This question is from Mark (paraphrased to suit this format):
The Ministry of Justice has advised that its bailiffs will not be enforcing my possession order during level 3. Meanwhile, the tenant remains at the property and continues to not pay rent. How can I preserve my position?
In answering Mark’s question, we assume the following:
- That the order does not account for the lockdown and any impediments to enforcement caused by the lockdown;
- That the possession order was obtained within 90 days of termination; and
- The matter of the bond had been settled by the original order.
Given that the COVID-19 Response (Management Measures) Legislation Bill is not yet law and there is no Covid-19 tenancies order in place, the parties rights and obligations to each other are outlined in s60 of the Residential Tenancies Act. In brief, the tenant continues to be obligated to the landlord per the original tenancy (e.g. make rent payments, keep the property in good order etc) and if the landlord does not obtain a possession order within 90 days of termination or continues to permit the tenant to remain at the property for more than 90 days after the possession order then a new periodic tenancy (mirroring the original tenancy) is created. The section is silent on the landlord’s obligations to the tenant before the creation of the new periodic tenancy. How a landlord chooses to act in this instance should be determined on a case-by-case basis. We suggest that Mark (and landlords who find themselves in this position) weighs up principles of good citizenship against that of inferred intention from his actions. He shouldn’t want to make life unnecessarily difficult for the tenant but he also wouldn’t want to act as if he is permitting or is acquiescing to the tenant’s defiance of the termination order.
Front foot the issues of enforcement, further rent arrears and potential new periodic tenancy
What Mark needs to look out for (and possibly seek clarity from MOJ) is whether the bailiff will enforce the possession order within 90 days of that order having been made.
If it is under then once the tenant vacates, Mark can make another Tribunal order to address any additional arrears and damages to the property (not accounted for by the original Tribunal order). If it is (or is likely to be) over 90 days then we suggest Mark do the following:
- Go back to MOJ ASAP to ascertain whether the valid period of the possession order will be extended to account for the stand down period (especially given the precarious position he finds himselve in through no fault of his own);

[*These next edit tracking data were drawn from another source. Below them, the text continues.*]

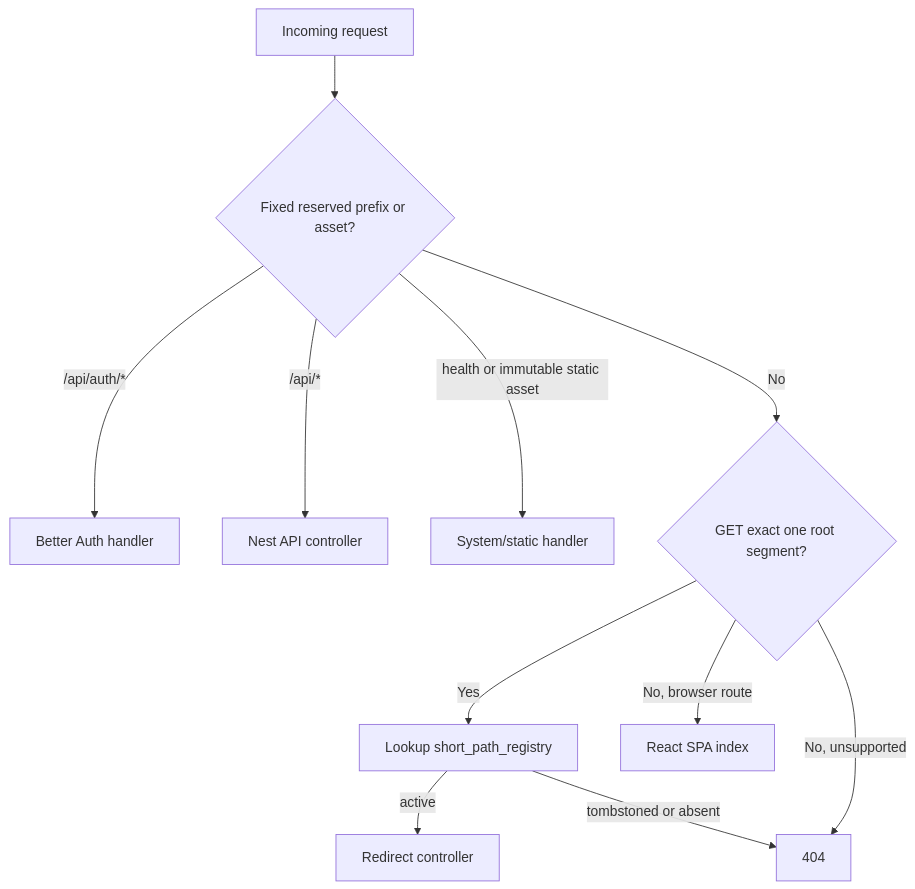
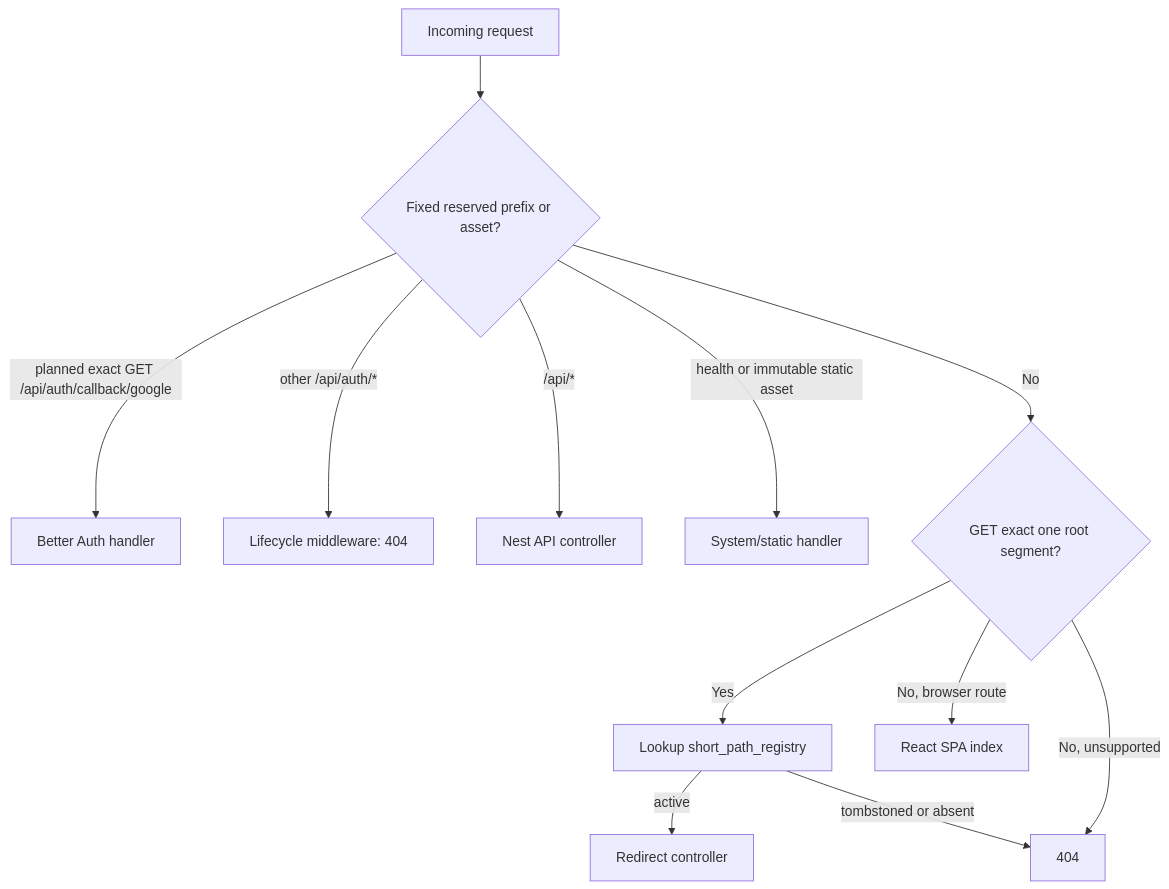
One commit to AnLap2793/url_shortener_system changed the fourth of 8 diagrams in _bmad-output/planning-artifacts/architecture/architecture-url_shortener_system-2026-07-19/C4-DIAGRAMS.md. Above: the diagram before and after it, drawn with Mermaid. The commit also changed other lines of this file and 33 other files, not shown here.

````diff
--- a/_bmad-output/planning-artifacts/architecture/architecture-url_shortener_system-2026-07-19/C4-DIAGRAMS.md
+++ b/_bmad-output/planning-artifacts/architecture/architecture-url_shortener_system-2026-07-19/C4-DIAGRAMS.md
@@ -90,13 +92,14 @@
 ```mermaid
 flowchart TD
     Request[Incoming request] --> Reserved{Fixed reserved prefix or asset?}
-    Reserved -->|/api/auth/*| Auth[Better Auth handler]
+    Reserved -->|planned exact GET /api/auth/callback/google| Auth[Better Auth handler]
+    Reserved -->|other /api/auth/*| Denied[Lifecycle middleware: 404]
     Reserved -->|/api/*| Api[Nest API controller]
     Reserved -->|health or immutable static asset| System[System/static handler]
     Reserved -->|No| ShortPath{GET exact one root segment?}
     ShortPath -->|Yes| Registry[Lookup short_path_registry]
     Registry -->|active| Redirect[Redirect controller]
     Registry -->|tombstoned or absent| NotFound[404]
     ShortPath -->|No, browser route| Spa[React SPA index]
     ShortPath -->|No, unsupported| NotFound
 ```
````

- Write to the tenant to advise that he does not permit the tenant to remain in occupation but is nevertheless unable to enforce the possession order because of MOJ level 3 protocols. This will not automatically stop the creation of a new periodic tenancy but will at least demonstrate to a Tribunal adjudicator that Mark’s effort to regain possession of the property is being frustratedly entirely by the lockdown and MOJ protocols;
- Once he regains possession and if further rents are owing or if the property has been damaged then make another Tribunal application to recover.
Irrespective of whether enforcement takes place over or under 90 days from the date of the possession order, we also think it would be prudent for Mark to contact his insurer to discuss whether he is entitled to any loss of rent relief from his policy.
Stay calm, be kind
Given the unusual circumstances we Aucklanders find ourselves in under this protracted lockdown, we want to remind all landlords and tenants in this situation to act calmly, rationally and with kindness towards each other.